Causes and Prevalence of Cerebral Palsy
- Publish Date: 2009/02/10
- Author: Wilbert Brians
Outline: Advances in care of pregnant mothers and their babies has not resulted in a noticeable decrease in cerebral palsy.
Main DigestPrevalence is best calculated around the school entry age of about six years. In the industrialized world, the incidence is about 2 per 1000 live births. In the United States, the rate is thought to vary from between 1.5 to 4 per 1000 live births. This amounts to approximately 5,000-10,000 babies born with cerebral palsy each year in the United States.
Since cerebral palsy refers to a group of disorders, there is no exact known cause.

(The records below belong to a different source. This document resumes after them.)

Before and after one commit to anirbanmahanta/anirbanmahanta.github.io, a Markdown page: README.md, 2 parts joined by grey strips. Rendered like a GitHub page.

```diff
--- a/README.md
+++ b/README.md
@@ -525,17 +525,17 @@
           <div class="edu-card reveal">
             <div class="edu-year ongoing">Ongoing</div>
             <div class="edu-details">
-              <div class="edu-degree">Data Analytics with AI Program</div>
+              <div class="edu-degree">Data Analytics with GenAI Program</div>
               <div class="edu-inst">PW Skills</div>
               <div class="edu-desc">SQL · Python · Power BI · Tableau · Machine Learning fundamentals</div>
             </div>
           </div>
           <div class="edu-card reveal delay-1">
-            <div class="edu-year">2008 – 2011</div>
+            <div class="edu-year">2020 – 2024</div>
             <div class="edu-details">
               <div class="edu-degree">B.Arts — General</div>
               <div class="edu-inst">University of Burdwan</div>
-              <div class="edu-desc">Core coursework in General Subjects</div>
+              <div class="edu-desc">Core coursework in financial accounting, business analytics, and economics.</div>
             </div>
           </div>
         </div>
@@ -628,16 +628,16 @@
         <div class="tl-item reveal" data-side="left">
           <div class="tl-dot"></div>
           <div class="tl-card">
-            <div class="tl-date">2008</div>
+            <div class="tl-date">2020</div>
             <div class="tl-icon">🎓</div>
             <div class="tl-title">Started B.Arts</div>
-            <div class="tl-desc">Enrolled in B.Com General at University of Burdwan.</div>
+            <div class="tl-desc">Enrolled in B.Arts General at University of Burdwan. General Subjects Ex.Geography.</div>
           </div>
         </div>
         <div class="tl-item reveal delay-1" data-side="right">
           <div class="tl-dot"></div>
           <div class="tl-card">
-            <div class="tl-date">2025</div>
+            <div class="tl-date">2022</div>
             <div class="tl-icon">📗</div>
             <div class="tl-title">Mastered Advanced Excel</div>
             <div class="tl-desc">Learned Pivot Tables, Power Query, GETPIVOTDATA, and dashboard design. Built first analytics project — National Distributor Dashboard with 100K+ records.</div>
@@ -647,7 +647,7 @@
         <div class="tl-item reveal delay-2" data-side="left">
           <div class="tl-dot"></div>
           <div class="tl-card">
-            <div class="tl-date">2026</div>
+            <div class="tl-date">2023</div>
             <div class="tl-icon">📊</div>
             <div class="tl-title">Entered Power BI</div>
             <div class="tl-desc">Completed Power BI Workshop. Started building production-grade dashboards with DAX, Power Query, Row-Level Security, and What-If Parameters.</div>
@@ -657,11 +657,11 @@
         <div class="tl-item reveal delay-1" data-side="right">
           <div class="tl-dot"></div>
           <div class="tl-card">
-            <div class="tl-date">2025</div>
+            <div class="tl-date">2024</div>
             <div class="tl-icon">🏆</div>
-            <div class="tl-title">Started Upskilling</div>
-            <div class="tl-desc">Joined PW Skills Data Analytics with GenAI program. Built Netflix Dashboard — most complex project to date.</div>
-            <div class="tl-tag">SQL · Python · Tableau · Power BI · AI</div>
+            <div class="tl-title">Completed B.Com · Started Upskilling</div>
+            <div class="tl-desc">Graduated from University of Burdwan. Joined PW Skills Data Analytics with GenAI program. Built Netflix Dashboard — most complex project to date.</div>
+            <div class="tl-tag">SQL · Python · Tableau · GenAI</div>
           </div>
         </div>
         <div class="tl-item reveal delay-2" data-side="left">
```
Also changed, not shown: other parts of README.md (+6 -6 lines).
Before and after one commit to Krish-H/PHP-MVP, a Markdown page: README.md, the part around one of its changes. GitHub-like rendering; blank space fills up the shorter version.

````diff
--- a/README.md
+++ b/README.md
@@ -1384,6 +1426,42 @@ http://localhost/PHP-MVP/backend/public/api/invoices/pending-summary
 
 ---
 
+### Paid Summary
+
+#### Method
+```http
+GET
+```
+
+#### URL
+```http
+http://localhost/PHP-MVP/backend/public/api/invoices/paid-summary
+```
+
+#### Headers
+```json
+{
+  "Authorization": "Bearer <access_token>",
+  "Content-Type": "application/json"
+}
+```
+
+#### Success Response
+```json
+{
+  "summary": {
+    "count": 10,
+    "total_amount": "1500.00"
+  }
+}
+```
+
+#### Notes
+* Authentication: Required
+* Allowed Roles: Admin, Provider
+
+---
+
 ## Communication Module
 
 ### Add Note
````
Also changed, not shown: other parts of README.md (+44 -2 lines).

Some major causes are asphyxia, hypoxia of the brain, birth trauma or premature birth, genetic susceptibility, certain infections in the mother during and before birth, central nervous system infections, trauma, and consecutive hematomas. After birth, the condition may be caused by toxins, physical brain injury, incidents involving hypoxia to the brain (such as drowning), and encephalitis or meningitis. However the cause of most individual cases of cerebral palsy is unknown.
Recent research has demonstrated that intrapartum asphyxia is not the most important cause as it was once considered to be, though it still plays a role, probably accounting for no more than 10 percent of all cases. The research has shown that infections in the mother, even infections that are not easily detected, may triple the risk of the child developing the disorder, mainly as the result of the toxicity to the fetal brain of cytokines that are produced as part of the inflammatory response.
Premature babies have a higher risk because their organs are not yet fully developed. This increases the risk of asphyxia and other injury to the brain, which in turn increases the incidence of cerebral palsy. Periventricular leukomalacia is an important cause of cerebral palsy.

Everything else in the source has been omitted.